A friend called me recently very upset. He recounted how he was texting with an old friend in a different state, and she asked him if he had a significant other yet. When he replied no, her next text read, “I know you’re gay. I accept you and just want you to be happy.”
He knew she was trying to be affirming, but he didn’t feel affirmed. “Josh,” he said, “I wanted to write her back and say, ‘As far as what I am, I am a Christian and I am a man, and that is more than sufficient to describe me, thank you.”
Why did her words upset him so much? Was it insecurity? Fear of exposure? Internalized homophobia? I know this man well, and I believe he was upset because he was in the midst of an attempted coup.
From the beginning, humanity has sought to define itself. The serpent wanted this for us and Adam and Eve led the way when they listened to the serpent and sought to become something more than they were by eating the fruit God commanded them not to eat.
To be clear, it wasn’t their desire for a significant identity that was the problem, it was that they sought for it, as St. Maximus the Confessor described it, “without God, before God, and not in accordance with God.”
I think one subtle expression of this search for identity today is expressed in how we’ve come to talk about gender and sexual orientation. We add letter after letter and gender after gender to bring definition to who we are.
This isn’t all bad, to be sure. We want to be understood. We want a place that fits. We want to be free. We want to be seen. We want to love and to be loved. All these are good longings. All these are longings God has placed within us. This is important for the church to remember, especially on behalf of those who have been marginalized.
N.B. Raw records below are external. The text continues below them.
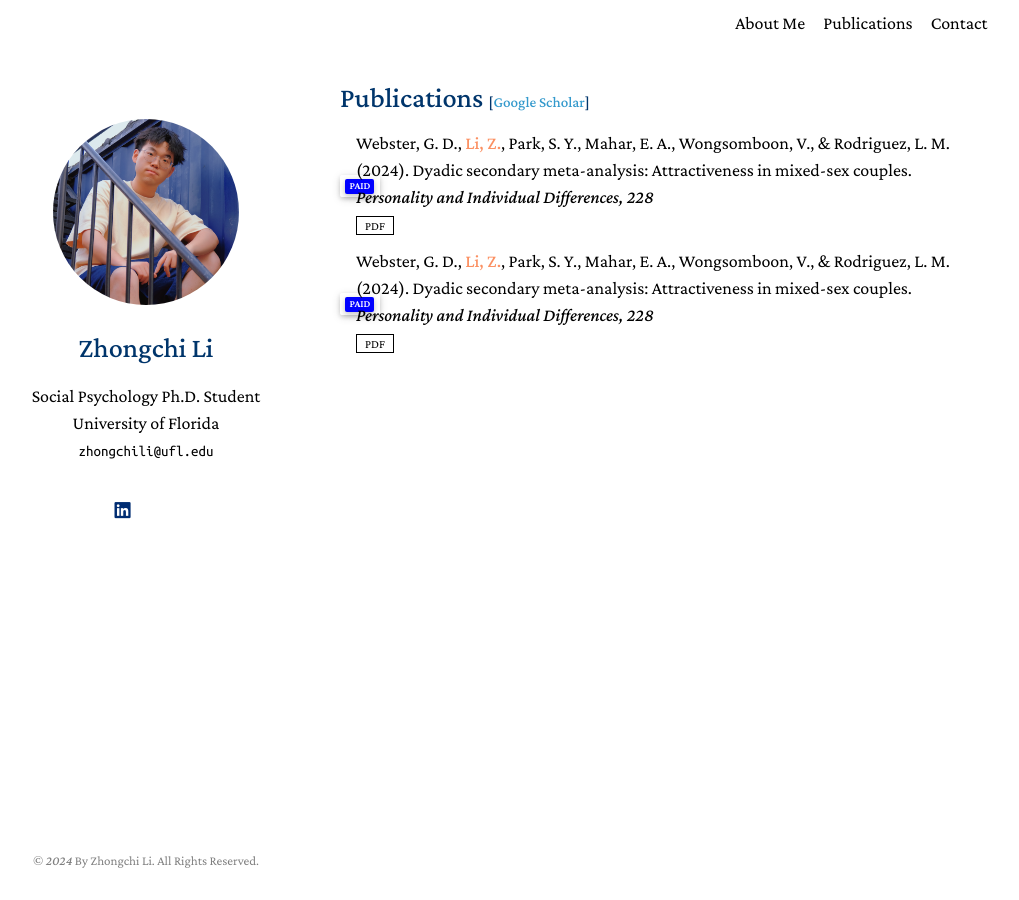
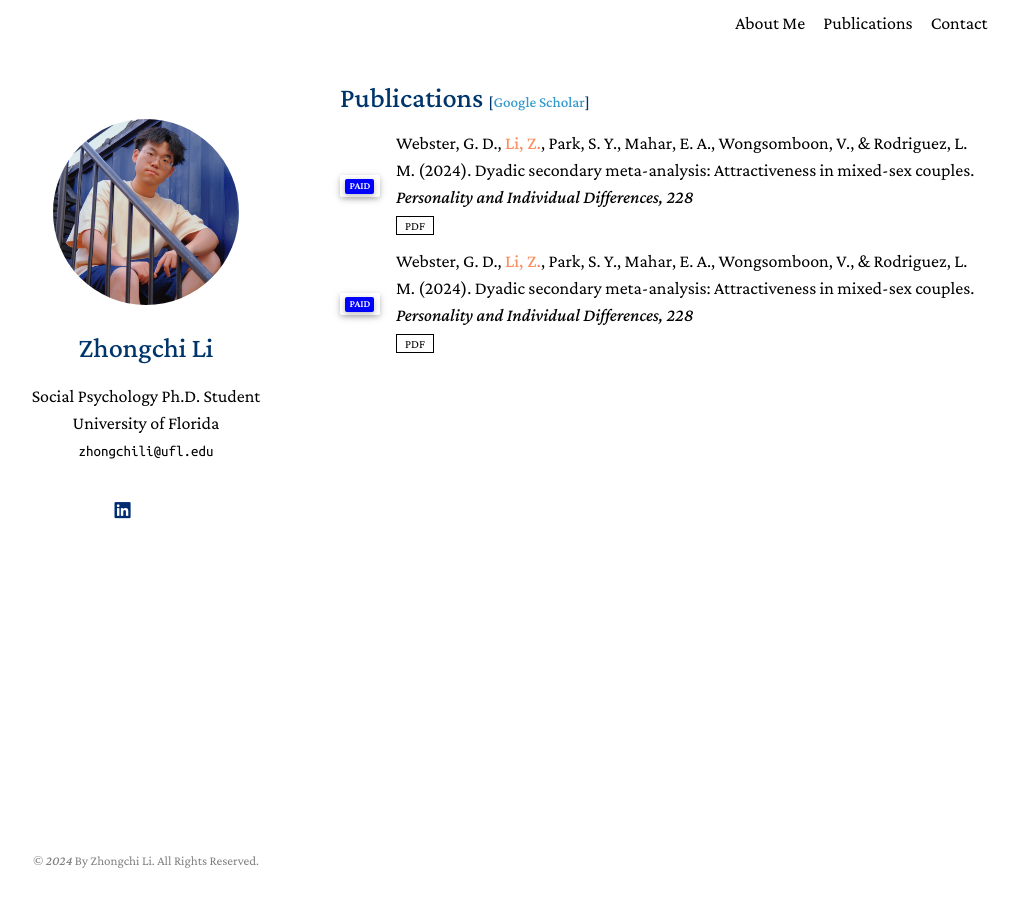
Before and after one commit to zhongchili52/zhongchili52.github.io, a Jekyll site: the page built from publicationspage.md, in a window 1280 px wide. Shown: the whole page, without its empty margins (130-1149 px from the left). Built offline with Jekyll 4.4.1, drawn with Linux system fonts in a browser that asks for light colours; nearby versions of some CDN libraries; library files that are not in the unit come from our copies; a style sheet for code colours, icons or effects is not loaded.

Commit message:
Update publications.md

```diff
--- a/_includes/publications.md
+++ b/_includes/publications.md
@@ -10,7 +10,7 @@
 
 <li>
 <div class="pub-row">
-  <div class="col-sm-3" style="position: fixed;">
+  <div class="col-sm-3" style="position: relative;top: 0;">
       <div class="badge">{{ link.conference_short }}</div>
   </div>
   <div class="col-sm-9" style="position: relative;padding-right: 15px;padding-left: 16px;">
```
The longings are not the problem. The problem comes as we try to satisfy our longing for true identity “without God, before God, [or discordant] with God.” As we do this, we engage in a form of rebellion against our condition as creatures and not Creator, as those given an identity and not forming our own.
When we know the character and kindness of our Creator, this is very good news. He is a good and generous King who, in fact, shares Himself with us even to the degree that our identity bears His incredible likeness.
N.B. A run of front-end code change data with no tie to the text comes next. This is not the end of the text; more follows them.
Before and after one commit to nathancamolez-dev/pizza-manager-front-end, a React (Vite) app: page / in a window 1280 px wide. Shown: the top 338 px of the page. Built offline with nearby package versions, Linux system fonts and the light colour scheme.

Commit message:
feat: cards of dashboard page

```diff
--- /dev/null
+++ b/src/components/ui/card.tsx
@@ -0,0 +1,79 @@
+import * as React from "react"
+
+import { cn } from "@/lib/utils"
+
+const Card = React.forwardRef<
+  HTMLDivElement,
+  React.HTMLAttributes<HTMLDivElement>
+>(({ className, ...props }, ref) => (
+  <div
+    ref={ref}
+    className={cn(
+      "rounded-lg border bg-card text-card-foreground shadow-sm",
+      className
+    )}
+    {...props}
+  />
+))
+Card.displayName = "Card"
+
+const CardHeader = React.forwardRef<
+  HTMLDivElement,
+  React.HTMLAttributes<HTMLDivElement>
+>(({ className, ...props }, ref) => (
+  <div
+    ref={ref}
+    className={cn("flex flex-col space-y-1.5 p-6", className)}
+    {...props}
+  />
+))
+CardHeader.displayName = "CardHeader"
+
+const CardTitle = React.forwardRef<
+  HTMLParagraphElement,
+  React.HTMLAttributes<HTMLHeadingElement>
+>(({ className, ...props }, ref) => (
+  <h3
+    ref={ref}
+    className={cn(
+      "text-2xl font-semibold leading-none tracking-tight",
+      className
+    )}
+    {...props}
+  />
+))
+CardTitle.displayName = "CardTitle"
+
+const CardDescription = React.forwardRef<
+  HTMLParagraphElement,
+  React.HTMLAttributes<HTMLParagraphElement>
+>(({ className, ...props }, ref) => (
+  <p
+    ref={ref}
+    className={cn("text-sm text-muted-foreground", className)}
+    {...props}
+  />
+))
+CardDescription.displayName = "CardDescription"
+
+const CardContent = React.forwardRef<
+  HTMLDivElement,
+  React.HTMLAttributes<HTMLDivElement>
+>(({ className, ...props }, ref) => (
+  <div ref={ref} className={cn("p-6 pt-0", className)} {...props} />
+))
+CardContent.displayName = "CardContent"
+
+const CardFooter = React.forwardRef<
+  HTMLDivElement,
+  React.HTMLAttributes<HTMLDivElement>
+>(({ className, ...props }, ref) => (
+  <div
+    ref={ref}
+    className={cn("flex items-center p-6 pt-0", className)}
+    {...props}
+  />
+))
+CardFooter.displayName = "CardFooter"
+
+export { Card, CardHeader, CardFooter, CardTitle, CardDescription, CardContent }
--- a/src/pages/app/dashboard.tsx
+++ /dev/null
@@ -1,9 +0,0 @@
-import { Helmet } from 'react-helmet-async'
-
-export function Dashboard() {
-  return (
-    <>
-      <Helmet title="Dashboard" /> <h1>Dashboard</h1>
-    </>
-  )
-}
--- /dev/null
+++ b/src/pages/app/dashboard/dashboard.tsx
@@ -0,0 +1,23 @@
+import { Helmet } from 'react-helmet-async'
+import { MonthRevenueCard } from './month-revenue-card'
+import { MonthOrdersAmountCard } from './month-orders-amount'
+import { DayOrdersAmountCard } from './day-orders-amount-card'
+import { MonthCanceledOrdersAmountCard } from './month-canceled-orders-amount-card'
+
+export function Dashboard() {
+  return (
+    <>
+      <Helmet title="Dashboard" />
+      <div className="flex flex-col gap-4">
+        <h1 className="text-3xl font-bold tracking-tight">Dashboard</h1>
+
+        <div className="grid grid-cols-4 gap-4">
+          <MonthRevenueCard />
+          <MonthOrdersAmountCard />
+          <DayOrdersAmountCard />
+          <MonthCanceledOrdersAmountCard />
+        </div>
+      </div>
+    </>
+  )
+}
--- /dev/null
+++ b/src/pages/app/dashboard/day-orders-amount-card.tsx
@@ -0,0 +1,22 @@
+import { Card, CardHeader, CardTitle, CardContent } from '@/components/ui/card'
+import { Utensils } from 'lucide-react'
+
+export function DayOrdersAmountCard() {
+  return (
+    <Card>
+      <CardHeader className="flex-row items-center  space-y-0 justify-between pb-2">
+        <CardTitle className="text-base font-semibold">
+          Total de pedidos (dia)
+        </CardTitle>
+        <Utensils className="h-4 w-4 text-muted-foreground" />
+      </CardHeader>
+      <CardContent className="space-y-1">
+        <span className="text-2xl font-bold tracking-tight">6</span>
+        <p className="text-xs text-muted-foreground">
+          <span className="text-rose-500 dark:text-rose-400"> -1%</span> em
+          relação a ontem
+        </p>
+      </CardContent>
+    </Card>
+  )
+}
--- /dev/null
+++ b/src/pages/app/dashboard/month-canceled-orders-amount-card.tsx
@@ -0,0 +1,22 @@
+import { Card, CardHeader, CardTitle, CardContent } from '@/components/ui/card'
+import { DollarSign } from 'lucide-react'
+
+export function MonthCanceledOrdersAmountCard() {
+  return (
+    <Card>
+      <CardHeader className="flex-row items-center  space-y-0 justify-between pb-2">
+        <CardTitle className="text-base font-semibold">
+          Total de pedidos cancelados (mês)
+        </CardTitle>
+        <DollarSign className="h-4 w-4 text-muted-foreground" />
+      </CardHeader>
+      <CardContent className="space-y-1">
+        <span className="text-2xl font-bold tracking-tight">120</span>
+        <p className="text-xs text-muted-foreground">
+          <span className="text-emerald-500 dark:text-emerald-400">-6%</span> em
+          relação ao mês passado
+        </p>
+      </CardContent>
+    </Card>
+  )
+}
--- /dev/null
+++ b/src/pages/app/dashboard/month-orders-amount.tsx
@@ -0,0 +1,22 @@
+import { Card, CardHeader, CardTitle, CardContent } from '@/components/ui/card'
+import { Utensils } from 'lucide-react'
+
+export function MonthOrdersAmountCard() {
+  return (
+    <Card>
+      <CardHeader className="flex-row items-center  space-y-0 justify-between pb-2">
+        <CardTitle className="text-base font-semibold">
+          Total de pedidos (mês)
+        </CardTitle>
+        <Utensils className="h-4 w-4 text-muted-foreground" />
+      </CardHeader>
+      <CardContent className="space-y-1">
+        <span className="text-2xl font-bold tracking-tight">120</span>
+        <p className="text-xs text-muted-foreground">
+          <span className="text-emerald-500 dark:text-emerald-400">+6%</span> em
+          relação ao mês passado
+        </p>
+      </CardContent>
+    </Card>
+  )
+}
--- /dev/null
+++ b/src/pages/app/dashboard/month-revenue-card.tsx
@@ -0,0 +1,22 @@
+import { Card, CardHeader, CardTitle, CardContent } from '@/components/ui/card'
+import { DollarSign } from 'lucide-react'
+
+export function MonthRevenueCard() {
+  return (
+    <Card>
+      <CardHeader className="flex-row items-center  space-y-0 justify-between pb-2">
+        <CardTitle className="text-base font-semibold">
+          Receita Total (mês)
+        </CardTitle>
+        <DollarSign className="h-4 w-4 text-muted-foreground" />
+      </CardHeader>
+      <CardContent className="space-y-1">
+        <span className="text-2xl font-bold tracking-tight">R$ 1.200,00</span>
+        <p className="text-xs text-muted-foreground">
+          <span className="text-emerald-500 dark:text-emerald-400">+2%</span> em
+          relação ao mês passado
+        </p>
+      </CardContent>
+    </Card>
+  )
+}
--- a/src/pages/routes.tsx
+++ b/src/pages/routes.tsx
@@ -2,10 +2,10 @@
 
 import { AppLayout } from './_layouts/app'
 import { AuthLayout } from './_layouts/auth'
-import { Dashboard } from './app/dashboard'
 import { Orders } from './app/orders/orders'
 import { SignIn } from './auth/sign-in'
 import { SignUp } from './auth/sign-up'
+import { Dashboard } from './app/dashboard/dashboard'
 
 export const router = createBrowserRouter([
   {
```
Jesus steps into the path of our searching self-definitions and speaks His goodness over us. He gives us a new name (Isaiah 62:2, John 1:42, Rev. 2:17), and when our rebellion led to trying to usurp His reign, mocking His identity as we did, He took our rebellion to death with Himself and gave us a new identity (John 1:12, 2 Cor. 5:17, Col. 3:1-3, 1 Peter 2:9, 1 John 3:2).
My friend who called me has tasted of the good identity God has given him, and he’s tasted what it is to be seen by others as that man.
So even while he’s experienced same-sex attractions for several decades, when his old friend called him by another identity, it felt like words from the ancient foe still bent on coup. My friend was unsettled, shaken, and so he reached out for help and for prayer. It’s difficult to thwart a coup on your own.
As we prayed, God faithfully affirmed my friend’s good and noble identity as a man and a man of God at that. In Jesus’ name, this brother took shelter in the true King and His Word over his life. He chose to entrust Himself once again to the identity given him by God.
Question: What helps you draw your identity from Christ, even in the midst of your feelings, attractions, and experiences?